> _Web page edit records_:
· · ·

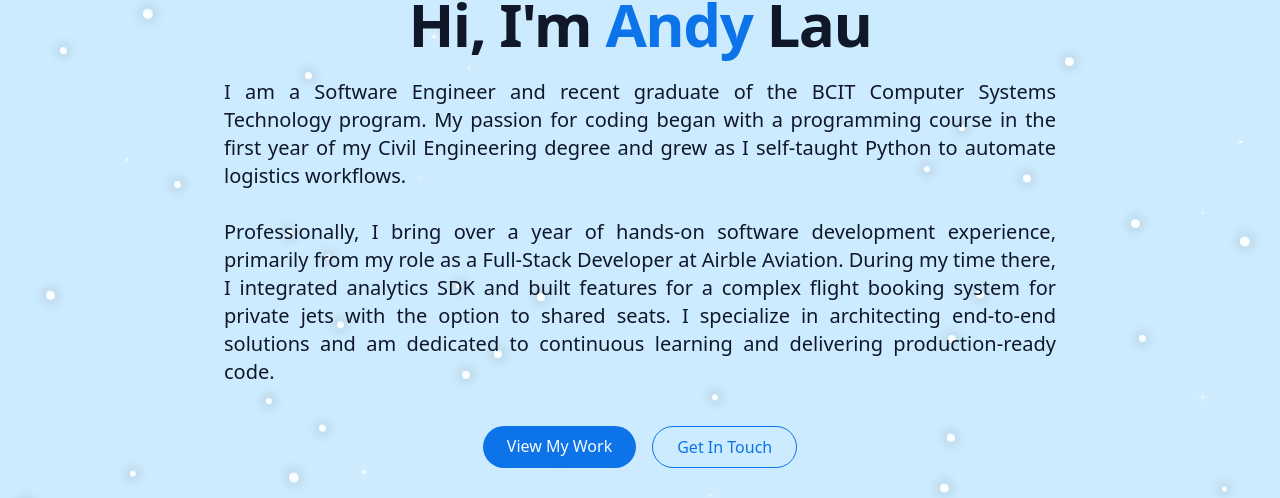
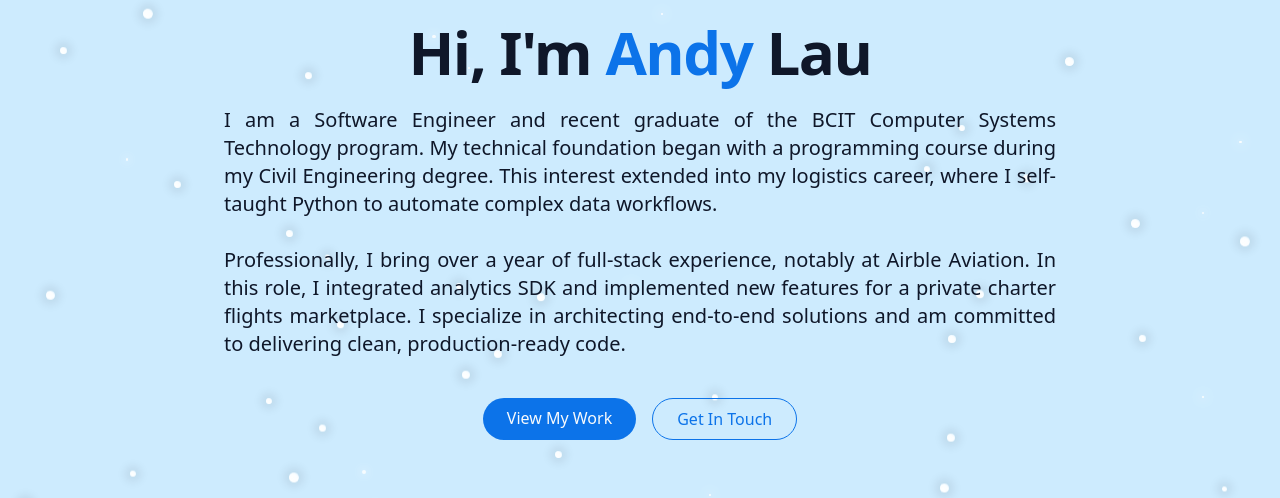
Before and after one commit to andyhplau/portfolio-andyhplau, a React (Vite) app: page / in a window 1280 px wide. Shown: the part 169-667 px from the top of the page. Built offline with nearby package versions, Linux system fonts and the light colour scheme; no server answers.

Commit message:
fix: updated self intro

```diff
--- a/src/components/HeroSection.tsx
+++ b/src/components/HeroSection.tsx
@@ -22,18 +22,17 @@ export const HeroSection = () => {
 
           <p className="text-lg md:text-xl text-muted-foreground max-2-2xl mx-auto opacity-0 animate-fade-in-delay-3 text-justify">
             I am a Software Engineer and recent graduate of the BCIT Computer
-            Systems Technology program. My passion for coding began with a
-            programming course in the first year of my Civil Engineering degree
-            and grew as I self-taught Python to automate logistics workflows.
+            Systems Technology program. My technical foundation began with a
+            programming course during my Civil Engineering degree. This interest
+            extended into my logistics career, where I self-taught Python to
+            automate complex data workflows.
             <br />
             <br />
-            Professionally, I bring over a year of hands-on software development
-            experience, primarily from my role as a Full-Stack Developer at
-            Airble Aviation. During my time there, I integrated analytics SDK
-            and built features for a complex flight booking system for private
-            jets with the option to shared seats. I specialize in architecting
-            end-to-end solutions and am dedicated to continuous learning and
-            delivering production-ready code.
+            Professionally, I bring over a year of full-stack experience,
+            notably at Airble Aviation. In this role, I integrated analytics SDK
+            and implemented new features for a private charter flights
+            marketplace. I specialize in architecting end-to-end solutions and
+            am committed to delivering clean, production-ready code.
           </p>
 
           <div className="pt-4 opacity-0 animate-fade-in-delay-4 flex flex-col sm:flex-row gap-4 justify-center">
```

· · ·

> _Your assignment_:
What is needed is an exact copy of the data, with the pictures removed.

> _Result of the exercise_:
Before and after one commit to andyhplau/portfolio-andyhplau, a React (Vite) app: page / in a window 1280 px wide. Shown: the part 169-667 px from the top of the page. Built offline with nearby package versions, Linux system fonts and the light colour scheme; no server answers.

Commit message:
fix: updated self intro

```diff
--- a/src/components/HeroSection.tsx
+++ b/src/components/HeroSection.tsx
@@ -22,18 +22,17 @@ export const HeroSection = () => {
 
           <p className="text-lg md:text-xl text-muted-foreground max-2-2xl mx-auto opacity-0 animate-fade-in-delay-3 text-justify">
             I am a Software Engineer and recent graduate of the BCIT Computer
-            Systems Technology program. My passion for coding began with a
-            programming course in the first year of my Civil Engineering degree
-            and grew as I self-taught Python to automate logistics workflows.
+            Systems Technology program. My technical foundation began with a
+            programming course during my Civil Engineering degree. This interest
+            extended into my logistics career, where I self-taught Python to
+            automate complex data workflows.
             <br />
             <br />
-            Professionally, I bring over a year of hands-on software development
-            experience, primarily from my role as a Full-Stack Developer at
-            Airble Aviation. During my time there, I integrated analytics SDK
-            and built features for a complex flight booking system for private
-            jets with the option to shared seats. I specialize in architecting
-            end-to-end solutions and am dedicated to continuous learning and
-            delivering production-ready code.
+            Professionally, I bring over a year of full-stack experience,
+            notably at Airble Aviation. In this role, I integrated analytics SDK
+            and implemented new features for a private charter flights
+            marketplace. I specialize in architecting end-to-end solutions and
+            am committed to delivering clean, production-ready code.
           </p>
 
           <div className="pt-4 opacity-0 animate-fade-in-delay-4 flex flex-col sm:flex-row gap-4 justify-center">
```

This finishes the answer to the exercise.